Detective Superintendent Neil Jones is Head of Cyber Security & Innovation at The Cyber Resilience Centre for Greater Manchester. The first person to hold this position, Neil brings over 15 years of experience to the table, having worked across a diverse range of police roles including Local Policing, Cyber & Economic Crime, Serious & Organised Crime, Criminal Investigations and Public Protection.
As the Senior Responsible Officer (SRO) for Cybercrime for the North West, Neil works closely with Greater Manchester Police (GMP) and the North West Regional Organised Crime Unit (NWROCU), to help local forces provide accessible, consistent, government-backed support and training to organisations of all sizes.
We sat down with Neil to talk more about what his job involves, and the challenges brought to the centre by the recent COVID-19 crisis:
You were the first person to take on this groundbreaking role, what made you decide to do so?
As the former head of cyber and economic crime, I could see first-hand the damaging impact of cybercrime on our communities and on businesses in particular. This role provides a platform to make a real difference to businesses and help to protect them from becoming victims, which is a much stronger offer than just reacting to the crime.
I was excited by the opportunity to develop unique business skills that can be taken back into policing whilst also supporting the skills development of our students. It’s also very rare in life, let alone policing, you get the opportunity to build a new business from scratch, secure seed funding, build the team and shape how the company actually runs. It’s a phenomenal opportunity.
Can you give us some insight into what your role involves?
My role is all about relationships.
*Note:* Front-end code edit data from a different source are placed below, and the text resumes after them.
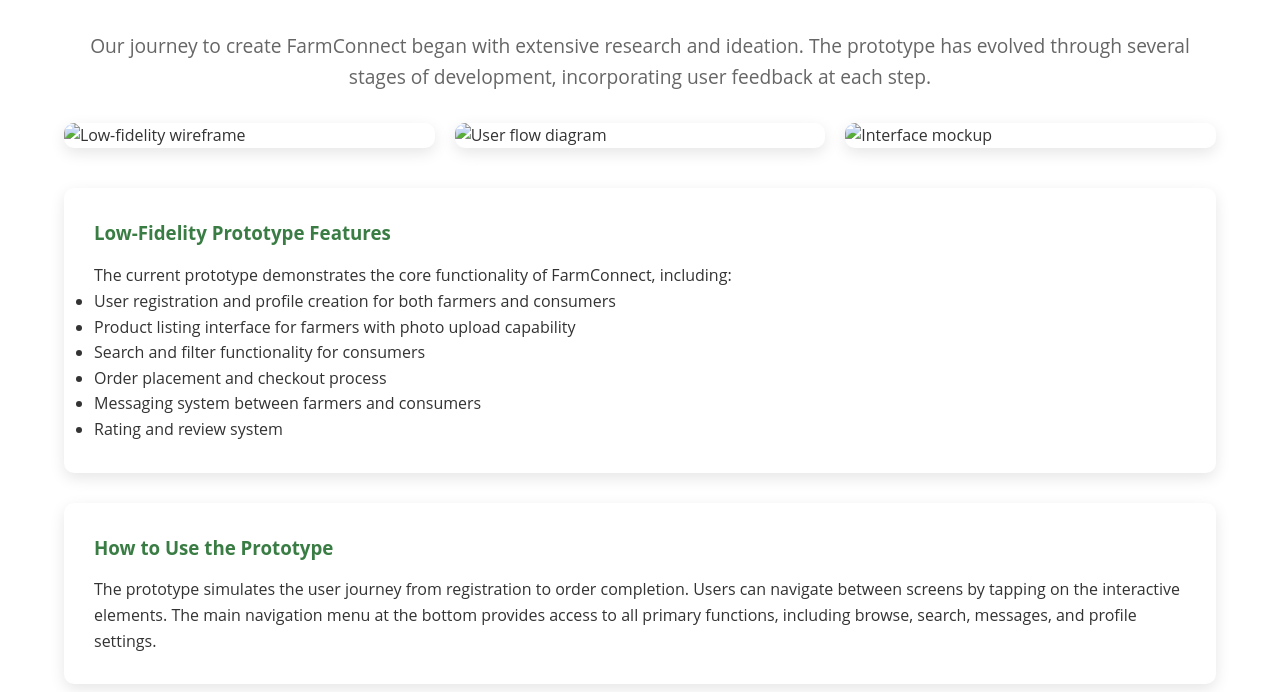
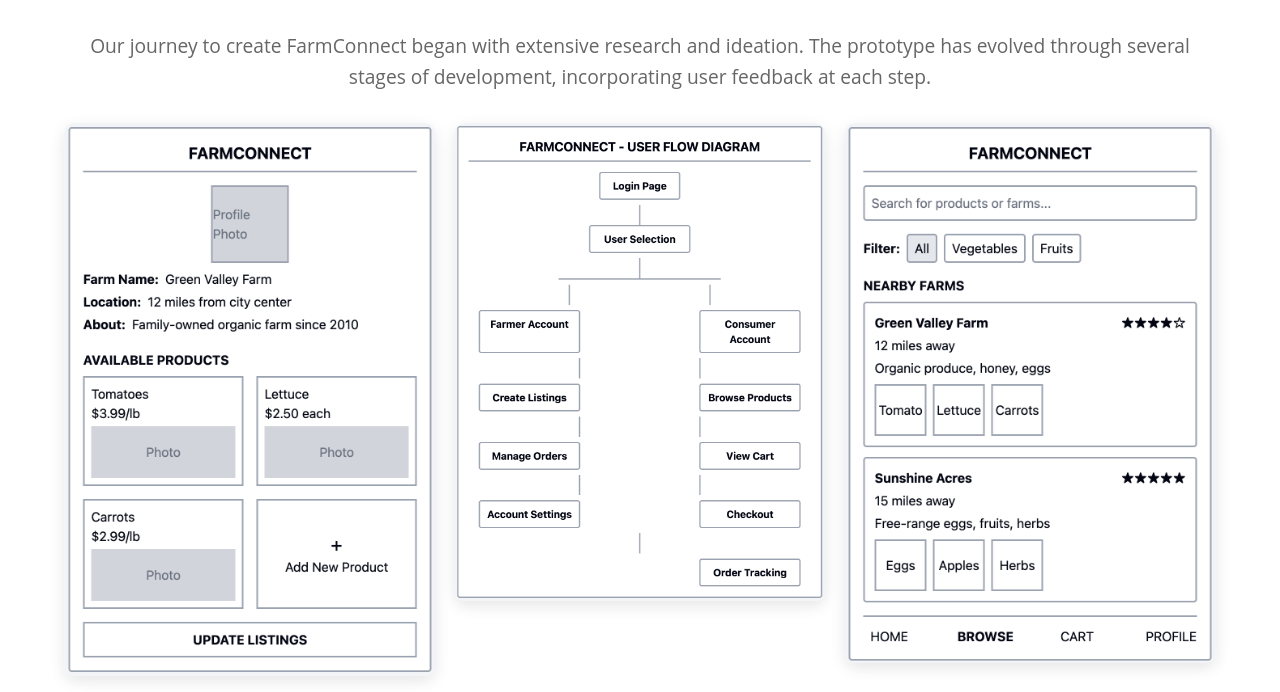
Before and after one commit to m0-org/m0-org.github.io, a plain HTML site: page index.html in a window 1280 px wide. Shown: the part 4620-5312 px from the top of the page. Drawn offline with Linux system fonts and the light colour scheme.

Commit message:
adjusted paths

```diff
--- a/index.html
+++ b/index.html
@@ -628,9 +628,9 @@
             <p class="section-subtitle">Our journey to create FarmConnect began with extensive research and ideation. The prototype has evolved through several stages of development, incorporating user feedback at each step.</p>
 
             <div class="gallery">
-                <img src="./Low-Fidelity Wireframe.png" alt="Low-fidelity wireframe">
-                <img src="./User Flow Diagram.png" alt="User flow diagram">
-                <img src="./Interface Mockup.png" alt="Interface mockup">
+                <img src="./media/Low-Fidelity Wireframe.png" alt="Low-fidelity wireframe">
+                <img src="./media/User Flow Diagram.png" alt="User flow diagram">
+                <img src="./media/Interface Mockup.png" alt="Interface mockup">
             </div>
 
             <div class="card">
```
As the key conduit between policing and the private and academic sectors, lots of my time is spent negotiating, influencing and networking with senior executives, building trust with those who are key to the success of the centre.
I also report to the NPCC, Deputy Mayor (PCC) and Chief Officers and, as a Director of the CRC Ltd, I work directly with the Managing Director to deliver the day-to-day operations of the CRC.
Can you tell us how you balance being a frontline worker while also heading up the centre?
I’m lucky in that I’m seconded as the full-time Strategic Policing lead. This means that other than my operational covers as the duty force Senior Investigating Officer, I can commit my time fully to the CRC and its success. The agile nature of the role, with opportunities for remote and home working, together with flexibility to work evenings (which can be required when engaging the private sector) means I’m able to balance this really well.
What is the biggest challenge for your centre at the moment?
Coronavirus has had a huge impact on our planned membership drive, which would have started to generate financial income for the centre and act as an on-ramp to provide further commercial services. This has caused us to rethink our whole engagement strategy and move towards more virtual and online delivery. We are also giving away free memberships to support those most affected.
What is the best piece of advice you have for businesses who need help managing their cybersecurity at this time?
Reach out and contact us. We’re here to help signpost you to the latest free, government-backed advice and to local businesses who you can trust.
What difference will it make when the full network of Centres is in place?
This will propel the CRC to another level. The ability to share materials and signpost to a national network or trusted businesses will make a huge difference, building on the established, trusted status of the CRC as part of the national law enforcement Cyber Protect network.